**Task objective:**
The records follow. Filter them to the lines that hold "after".

Dataset items
◇ ◇ ◇ ◇
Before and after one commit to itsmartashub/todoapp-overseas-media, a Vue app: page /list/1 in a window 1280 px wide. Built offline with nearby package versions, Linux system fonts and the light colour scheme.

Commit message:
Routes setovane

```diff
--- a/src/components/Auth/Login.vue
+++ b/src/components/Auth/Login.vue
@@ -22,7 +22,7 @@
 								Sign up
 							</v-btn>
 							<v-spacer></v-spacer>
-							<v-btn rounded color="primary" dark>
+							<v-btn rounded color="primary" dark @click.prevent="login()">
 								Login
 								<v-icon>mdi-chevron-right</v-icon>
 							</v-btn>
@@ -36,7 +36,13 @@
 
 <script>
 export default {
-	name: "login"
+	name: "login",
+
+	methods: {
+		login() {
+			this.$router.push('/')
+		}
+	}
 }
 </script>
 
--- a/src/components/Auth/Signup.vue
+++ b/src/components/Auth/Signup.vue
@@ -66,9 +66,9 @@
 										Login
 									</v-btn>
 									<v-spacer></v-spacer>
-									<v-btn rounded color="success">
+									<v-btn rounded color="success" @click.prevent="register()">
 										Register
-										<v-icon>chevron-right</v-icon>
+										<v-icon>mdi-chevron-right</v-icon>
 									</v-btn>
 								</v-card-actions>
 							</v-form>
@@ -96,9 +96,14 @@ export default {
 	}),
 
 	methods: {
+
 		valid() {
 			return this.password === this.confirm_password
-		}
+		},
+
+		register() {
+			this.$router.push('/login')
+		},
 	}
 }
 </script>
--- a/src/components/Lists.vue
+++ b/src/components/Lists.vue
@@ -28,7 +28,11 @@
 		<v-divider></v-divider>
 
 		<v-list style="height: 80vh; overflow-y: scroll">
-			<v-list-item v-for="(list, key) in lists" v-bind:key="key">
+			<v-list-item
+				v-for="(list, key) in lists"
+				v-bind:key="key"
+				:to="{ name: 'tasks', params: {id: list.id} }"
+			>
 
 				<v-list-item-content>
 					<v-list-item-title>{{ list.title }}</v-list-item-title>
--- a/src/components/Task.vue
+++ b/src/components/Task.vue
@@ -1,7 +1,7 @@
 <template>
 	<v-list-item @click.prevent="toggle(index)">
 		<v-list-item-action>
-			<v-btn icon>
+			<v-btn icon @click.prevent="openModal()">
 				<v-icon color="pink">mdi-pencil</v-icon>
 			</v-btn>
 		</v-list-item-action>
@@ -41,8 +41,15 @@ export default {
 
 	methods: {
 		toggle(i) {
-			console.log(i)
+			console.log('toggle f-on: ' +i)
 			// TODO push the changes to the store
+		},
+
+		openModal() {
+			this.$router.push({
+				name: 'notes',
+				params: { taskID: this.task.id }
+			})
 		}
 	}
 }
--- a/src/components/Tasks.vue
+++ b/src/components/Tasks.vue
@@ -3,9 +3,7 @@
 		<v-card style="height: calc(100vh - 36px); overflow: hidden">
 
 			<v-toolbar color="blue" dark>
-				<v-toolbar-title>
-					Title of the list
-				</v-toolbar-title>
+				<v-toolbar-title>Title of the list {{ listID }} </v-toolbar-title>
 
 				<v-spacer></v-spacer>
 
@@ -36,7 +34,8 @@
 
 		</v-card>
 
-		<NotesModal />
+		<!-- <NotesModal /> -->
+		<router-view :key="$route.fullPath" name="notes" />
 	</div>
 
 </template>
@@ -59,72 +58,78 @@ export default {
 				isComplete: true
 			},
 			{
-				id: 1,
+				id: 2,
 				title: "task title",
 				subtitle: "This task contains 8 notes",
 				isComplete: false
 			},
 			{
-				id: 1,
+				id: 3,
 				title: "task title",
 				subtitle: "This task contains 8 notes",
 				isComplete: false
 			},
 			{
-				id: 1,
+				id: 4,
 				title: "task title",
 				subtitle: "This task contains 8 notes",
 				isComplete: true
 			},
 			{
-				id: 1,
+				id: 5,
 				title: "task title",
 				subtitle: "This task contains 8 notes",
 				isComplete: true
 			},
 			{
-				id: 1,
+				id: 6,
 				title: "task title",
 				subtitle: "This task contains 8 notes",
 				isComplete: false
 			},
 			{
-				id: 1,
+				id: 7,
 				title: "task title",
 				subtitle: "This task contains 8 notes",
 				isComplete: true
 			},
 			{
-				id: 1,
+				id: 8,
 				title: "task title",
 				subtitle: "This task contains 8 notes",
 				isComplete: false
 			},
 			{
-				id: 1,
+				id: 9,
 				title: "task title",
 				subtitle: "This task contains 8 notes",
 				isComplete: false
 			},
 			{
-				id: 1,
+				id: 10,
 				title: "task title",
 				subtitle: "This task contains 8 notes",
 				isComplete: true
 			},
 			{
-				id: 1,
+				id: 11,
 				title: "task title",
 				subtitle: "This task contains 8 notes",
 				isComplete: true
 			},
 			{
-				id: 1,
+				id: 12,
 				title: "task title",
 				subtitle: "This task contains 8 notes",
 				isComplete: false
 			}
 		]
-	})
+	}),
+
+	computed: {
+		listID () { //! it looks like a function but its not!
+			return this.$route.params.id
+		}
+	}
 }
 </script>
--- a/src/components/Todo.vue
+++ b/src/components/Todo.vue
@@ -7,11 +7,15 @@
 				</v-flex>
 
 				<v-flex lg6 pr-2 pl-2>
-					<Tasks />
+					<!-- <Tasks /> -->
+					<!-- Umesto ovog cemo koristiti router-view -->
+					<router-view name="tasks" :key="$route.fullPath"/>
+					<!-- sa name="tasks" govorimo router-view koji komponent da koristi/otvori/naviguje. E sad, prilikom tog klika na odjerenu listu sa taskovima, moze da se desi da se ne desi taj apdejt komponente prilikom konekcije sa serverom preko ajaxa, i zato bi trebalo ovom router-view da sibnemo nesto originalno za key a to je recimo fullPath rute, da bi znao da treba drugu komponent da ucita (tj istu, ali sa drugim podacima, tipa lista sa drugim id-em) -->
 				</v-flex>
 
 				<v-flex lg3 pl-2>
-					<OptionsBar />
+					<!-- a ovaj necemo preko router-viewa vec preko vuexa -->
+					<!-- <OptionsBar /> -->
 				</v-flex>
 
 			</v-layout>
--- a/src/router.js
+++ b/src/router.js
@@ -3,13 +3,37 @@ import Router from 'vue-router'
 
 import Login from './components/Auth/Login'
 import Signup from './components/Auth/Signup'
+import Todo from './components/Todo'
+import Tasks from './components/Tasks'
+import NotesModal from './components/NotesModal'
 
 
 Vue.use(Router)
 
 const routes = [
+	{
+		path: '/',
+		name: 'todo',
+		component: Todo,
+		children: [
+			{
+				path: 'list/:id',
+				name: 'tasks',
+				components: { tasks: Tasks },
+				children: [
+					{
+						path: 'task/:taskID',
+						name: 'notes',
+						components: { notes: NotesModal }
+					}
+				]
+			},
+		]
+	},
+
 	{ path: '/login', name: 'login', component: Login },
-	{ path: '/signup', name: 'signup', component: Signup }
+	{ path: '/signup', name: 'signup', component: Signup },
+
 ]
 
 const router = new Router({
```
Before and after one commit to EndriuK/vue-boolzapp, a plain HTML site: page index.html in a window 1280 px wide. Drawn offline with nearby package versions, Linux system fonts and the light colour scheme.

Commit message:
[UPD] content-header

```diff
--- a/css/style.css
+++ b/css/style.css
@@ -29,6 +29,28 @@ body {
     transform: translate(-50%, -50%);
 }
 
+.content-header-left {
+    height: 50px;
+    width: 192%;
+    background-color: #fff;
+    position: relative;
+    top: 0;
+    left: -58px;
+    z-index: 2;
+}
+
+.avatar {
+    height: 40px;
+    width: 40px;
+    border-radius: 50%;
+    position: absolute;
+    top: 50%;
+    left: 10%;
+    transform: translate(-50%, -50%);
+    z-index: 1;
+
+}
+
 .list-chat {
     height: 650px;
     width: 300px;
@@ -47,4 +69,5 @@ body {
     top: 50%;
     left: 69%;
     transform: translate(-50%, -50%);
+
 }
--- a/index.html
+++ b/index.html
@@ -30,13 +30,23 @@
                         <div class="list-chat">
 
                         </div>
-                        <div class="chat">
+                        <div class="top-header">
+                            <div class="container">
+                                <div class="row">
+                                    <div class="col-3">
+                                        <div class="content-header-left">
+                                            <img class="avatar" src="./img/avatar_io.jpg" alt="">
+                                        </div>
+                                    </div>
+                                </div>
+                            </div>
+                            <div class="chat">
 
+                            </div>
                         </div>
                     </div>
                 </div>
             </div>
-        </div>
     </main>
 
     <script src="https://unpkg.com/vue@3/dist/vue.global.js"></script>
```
◇ ◇ ◇ ◇
**Answer to this task:**
Before and after one commit to itsmartashub/todoapp-overseas-media, a Vue app: page /list/1 in a window 1280 px wide. Built offline with nearby package versions, Linux system fonts and the light colour scheme.
Before and after one commit to EndriuK/vue-boolzapp, a plain HTML site: page index.html in a window 1280 px wide. Drawn offline with nearby package versions, Linux system fonts and the light colour scheme.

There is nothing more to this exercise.